**** Supplied data ****
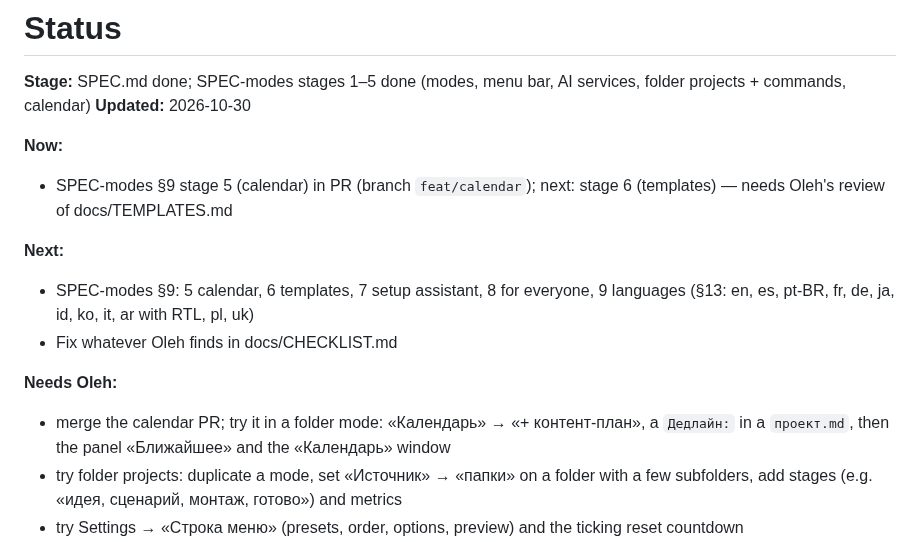
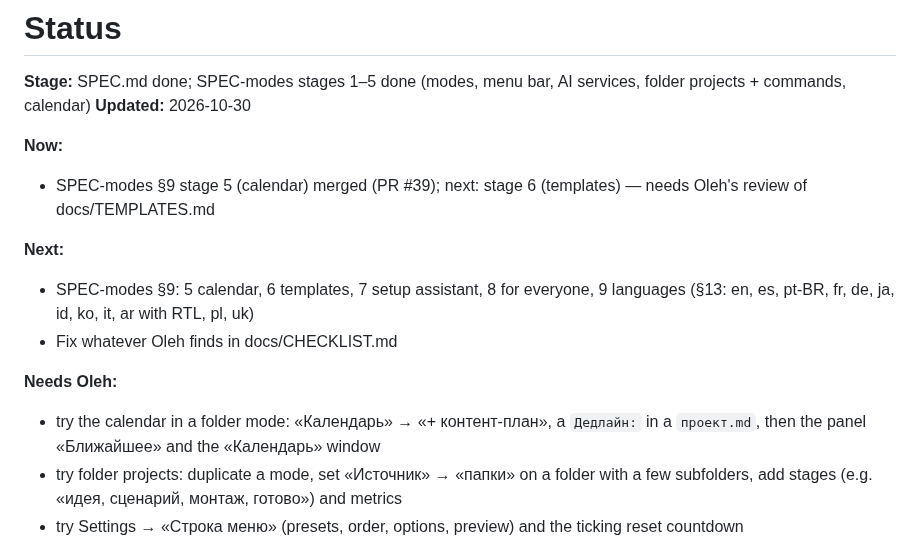
Before and after one commit to OlehDemishev/AIHubBar, a Markdown page: docs/STATUS.md, the part around the change. GitHub-like rendering.

Commit message:
Update STATUS header after calendar merge
Co-Authored-By: Claude Opus 5.5 <noreply@anthropic.com>

```diff
--- a/docs/STATUS.md
+++ b/docs/STATUS.md
@@ -5,14 +5,14 @@
 **Updated:** 2026-10-30
 
 **Now:**
-- SPEC-modes §9 stage 5 (calendar) in PR (branch `feat/calendar`); next: stage 6 (templates) — needs Oleh's review of docs/TEMPLATES.md
+- SPEC-modes §9 stage 5 (calendar) merged (PR #39); next: stage 6 (templates) — needs Oleh's review of docs/TEMPLATES.md
 
 **Next:**
 - SPEC-modes §9: 5 calendar, 6 templates, 7 setup assistant, 8 for everyone, 9 languages (§13: en, es, pt-BR, fr, de, ja, id, ko, it, ar with RTL, pl, uk)
 - Fix whatever Oleh finds in docs/CHECKLIST.md
 
 **Needs Oleh:**
-- merge the calendar PR; try it in a folder mode: «Календарь» → «+ контент-план», a `Дедлайн:` in a `проект.md`, then the panel «Ближайшее» and the «Календарь» window
+- try the calendar in a folder mode: «Календарь» → «+ контент-план», a `Дедлайн:` in a `проект.md`, then the panel «Ближайшее» and the «Календарь» window
 - try folder projects: duplicate a mode, set «Источник» → «папки» on a folder with a few subfolders, add stages (e.g. «идея, сценарий, монтаж, готово») and metrics
 - try Settings → «Строка меню» (presets, order, options, preview) and the ticking reset countdown
 - try Settings → Режимы (duplicate the mode → switcher appears in the panel) and a double-click on a .claudepult file
```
****
Work request - Please give the records again word for word, omitting all images.

Written solution -
Before and after one commit to OlehDemishev/AIHubBar, a Markdown page: docs/STATUS.md, the part around the change. GitHub-like rendering.

Commit message:
Update STATUS header after calendar merge
Co-Authored-By: Claude Opus 5.5 <noreply@anthropic.com>

```diff
--- a/docs/STATUS.md
+++ b/docs/STATUS.md
@@ -5,14 +5,14 @@
 **Updated:** 2026-10-30
 
 **Now:**
-- SPEC-modes §9 stage 5 (calendar) in PR (branch `feat/calendar`); next: stage 6 (templates) — needs Oleh's review of docs/TEMPLATES.md
+- SPEC-modes §9 stage 5 (calendar) merged (PR #39); next: stage 6 (templates) — needs Oleh's review of docs/TEMPLATES.md
 
 **Next:**
 - SPEC-modes §9: 5 calendar, 6 templates, 7 setup assistant, 8 for everyone, 9 languages (§13: en, es, pt-BR, fr, de, ja, id, ko, it, ar with RTL, pl, uk)
 - Fix whatever Oleh finds in docs/CHECKLIST.md
 
 **Needs Oleh:**
-- merge the calendar PR; try it in a folder mode: «Календарь» → «+ контент-план», a `Дедлайн:` in a `проект.md`, then the panel «Ближайшее» and the «Календарь» window
+- try the calendar in a folder mode: «Календарь» → «+ контент-план», a `Дедлайн:` in a `проект.md`, then the panel «Ближайшее» and the «Календарь» window
 - try folder projects: duplicate a mode, set «Источник» → «папки» on a folder with a few subfolders, add stages (e.g. «идея, сценарий, монтаж, готово») and metrics
 - try Settings → «Строка меню» (presets, order, options, preview) and the ticking reset countdown
 - try Settings → Режимы (duplicate the mode → switcher appears in the panel) and a double-click on a .claudepult file
```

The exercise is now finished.